Problem: Each line of the listing that contains "content" should be found and copied.

Records to process:

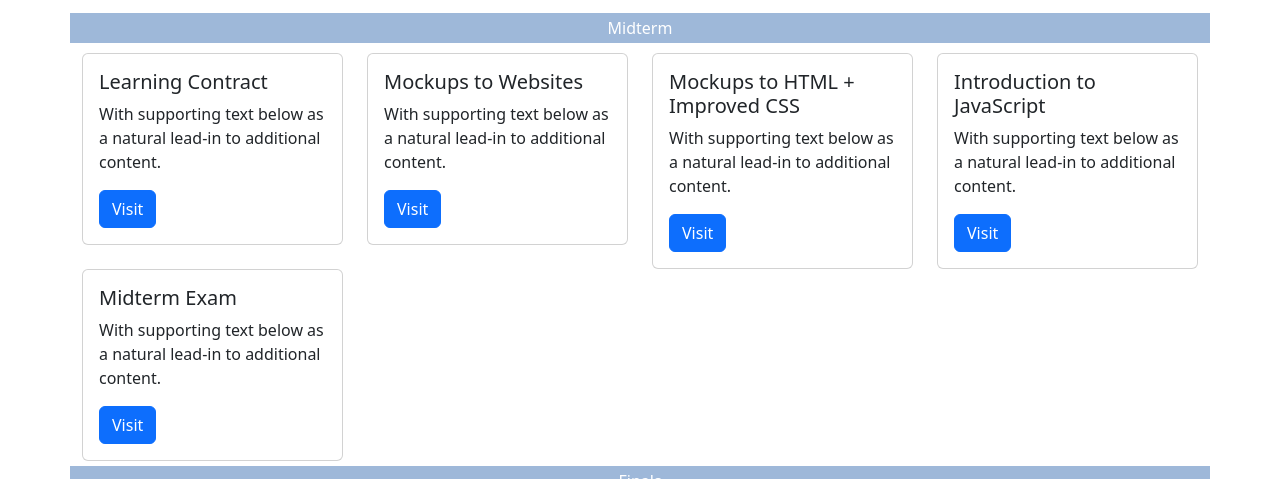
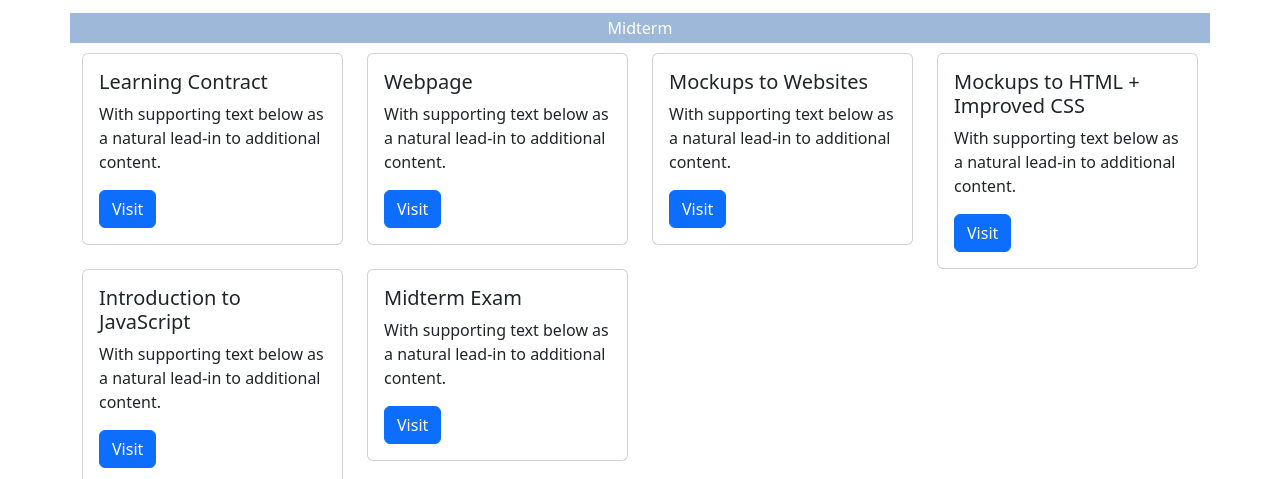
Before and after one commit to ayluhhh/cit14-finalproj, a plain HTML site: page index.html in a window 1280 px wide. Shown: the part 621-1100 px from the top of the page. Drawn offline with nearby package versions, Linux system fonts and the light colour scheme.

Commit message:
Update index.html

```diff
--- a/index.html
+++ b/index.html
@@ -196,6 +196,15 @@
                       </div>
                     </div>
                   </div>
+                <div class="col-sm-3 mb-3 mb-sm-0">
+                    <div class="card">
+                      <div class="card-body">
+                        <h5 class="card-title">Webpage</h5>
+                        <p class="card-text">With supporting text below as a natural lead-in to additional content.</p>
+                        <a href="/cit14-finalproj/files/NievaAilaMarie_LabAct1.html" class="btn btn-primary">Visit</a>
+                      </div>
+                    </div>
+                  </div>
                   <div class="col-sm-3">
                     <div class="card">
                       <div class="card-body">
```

---

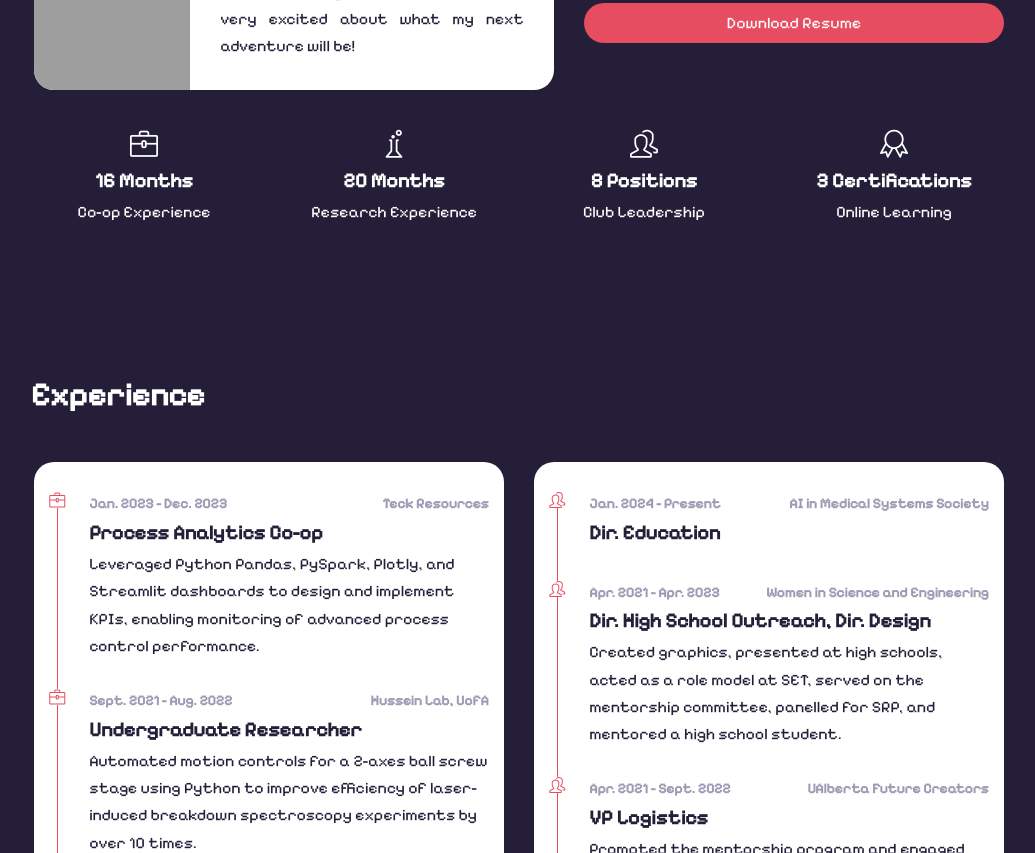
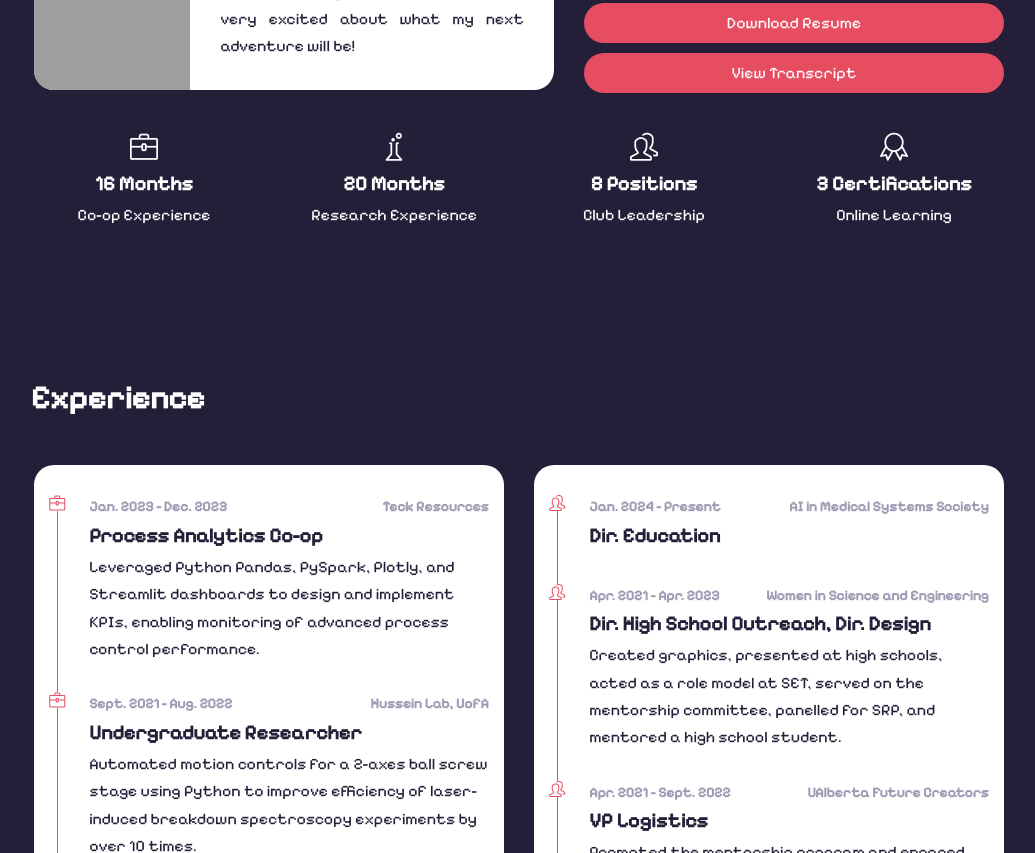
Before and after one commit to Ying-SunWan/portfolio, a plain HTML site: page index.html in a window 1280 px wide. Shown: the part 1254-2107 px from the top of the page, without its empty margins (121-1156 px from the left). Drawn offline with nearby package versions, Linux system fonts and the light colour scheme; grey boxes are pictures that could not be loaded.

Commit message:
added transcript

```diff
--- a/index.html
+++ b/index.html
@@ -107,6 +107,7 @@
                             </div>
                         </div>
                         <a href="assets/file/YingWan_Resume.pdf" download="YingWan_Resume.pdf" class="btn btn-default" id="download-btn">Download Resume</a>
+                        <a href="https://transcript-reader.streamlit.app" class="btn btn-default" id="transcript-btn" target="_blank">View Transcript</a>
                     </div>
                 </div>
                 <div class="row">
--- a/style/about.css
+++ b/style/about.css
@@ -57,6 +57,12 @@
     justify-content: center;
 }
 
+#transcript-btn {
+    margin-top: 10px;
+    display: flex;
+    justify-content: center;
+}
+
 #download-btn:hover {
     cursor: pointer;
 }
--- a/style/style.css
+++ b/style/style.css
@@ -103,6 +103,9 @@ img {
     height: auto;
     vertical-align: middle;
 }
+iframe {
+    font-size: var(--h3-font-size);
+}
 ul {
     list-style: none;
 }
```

==

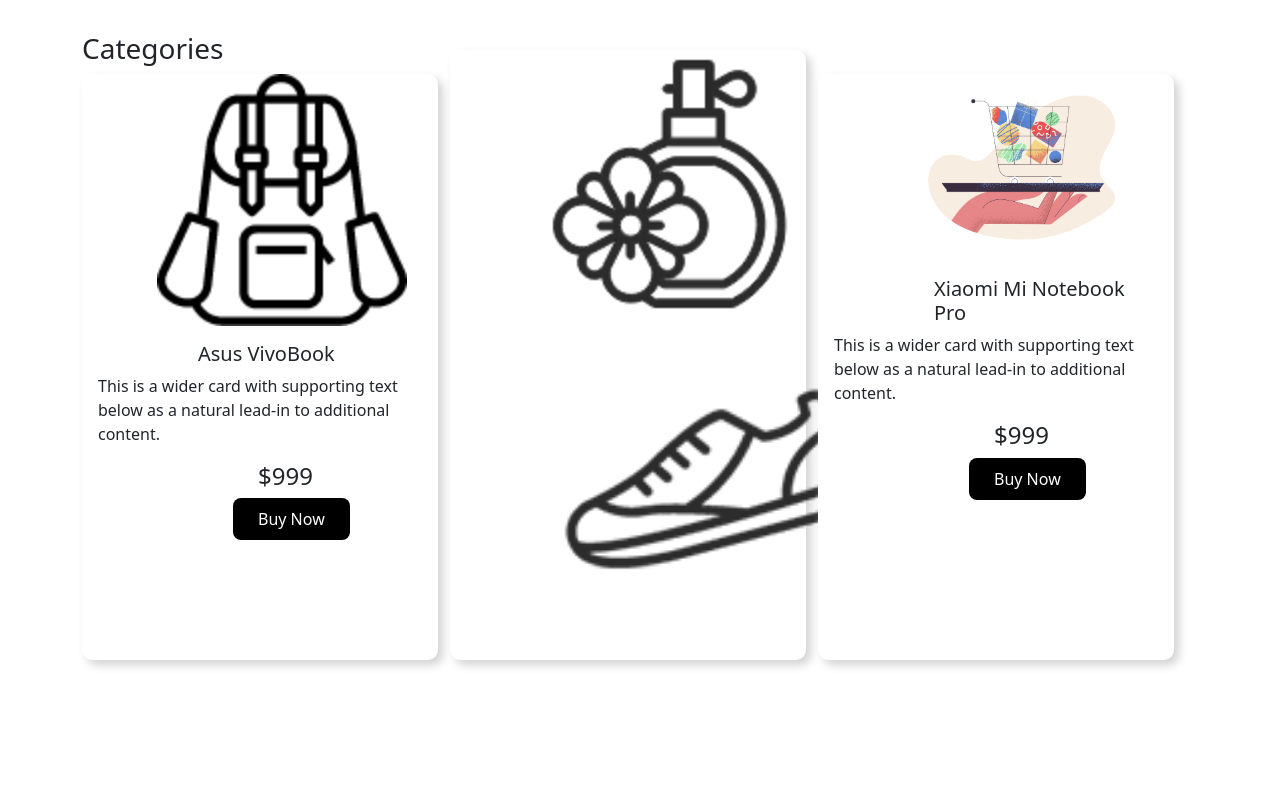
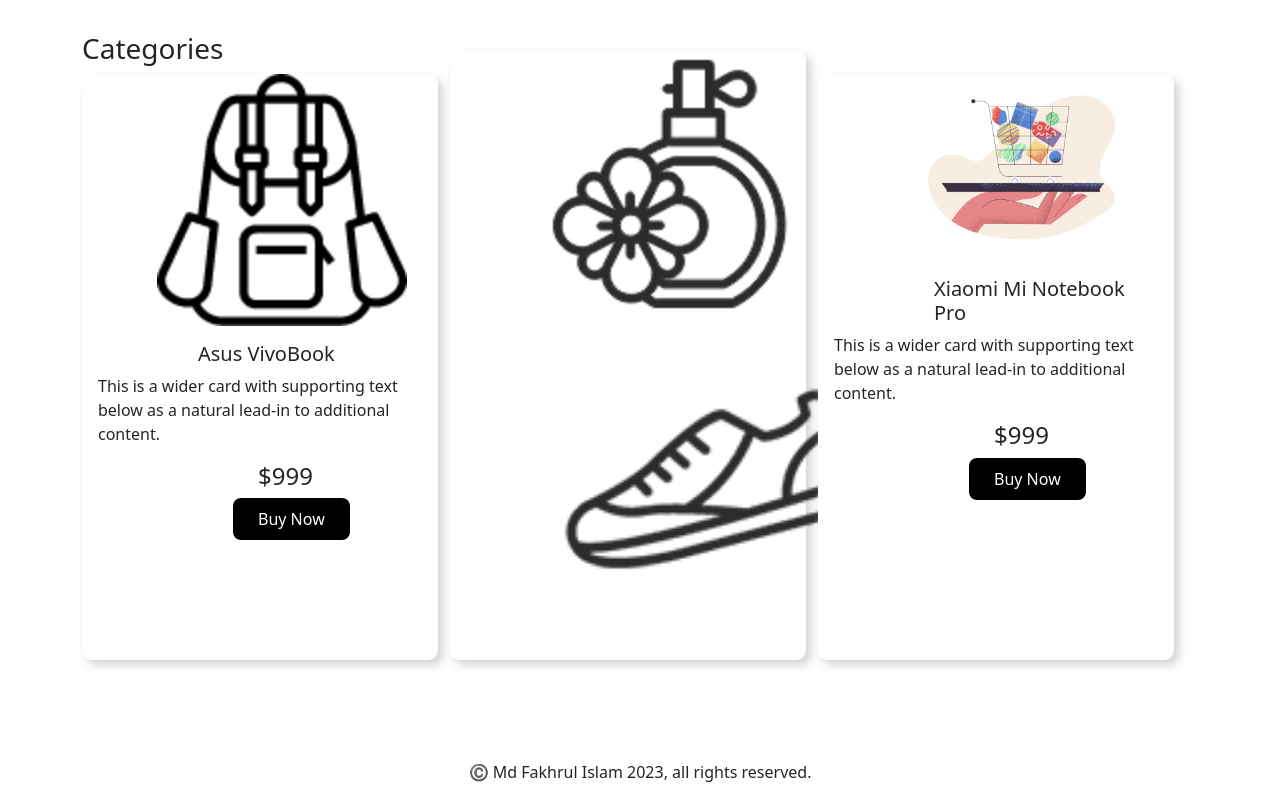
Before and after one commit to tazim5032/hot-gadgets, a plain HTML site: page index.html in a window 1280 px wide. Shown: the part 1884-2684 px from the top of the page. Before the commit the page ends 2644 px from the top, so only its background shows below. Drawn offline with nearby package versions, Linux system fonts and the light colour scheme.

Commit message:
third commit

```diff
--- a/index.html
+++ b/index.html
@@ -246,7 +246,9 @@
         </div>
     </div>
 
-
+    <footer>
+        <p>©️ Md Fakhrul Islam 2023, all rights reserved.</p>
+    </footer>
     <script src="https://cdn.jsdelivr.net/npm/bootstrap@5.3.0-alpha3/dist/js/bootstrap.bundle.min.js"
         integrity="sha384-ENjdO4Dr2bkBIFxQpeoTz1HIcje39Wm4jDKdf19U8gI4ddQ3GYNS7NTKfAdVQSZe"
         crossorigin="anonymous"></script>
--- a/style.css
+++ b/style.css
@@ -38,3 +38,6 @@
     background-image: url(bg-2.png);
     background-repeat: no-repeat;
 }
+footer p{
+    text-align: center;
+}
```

Completed task:
+                        <p class="card-text">With supporting text below as a natural lead-in to additional content.</p>
     justify-content: center;
+    justify-content: center;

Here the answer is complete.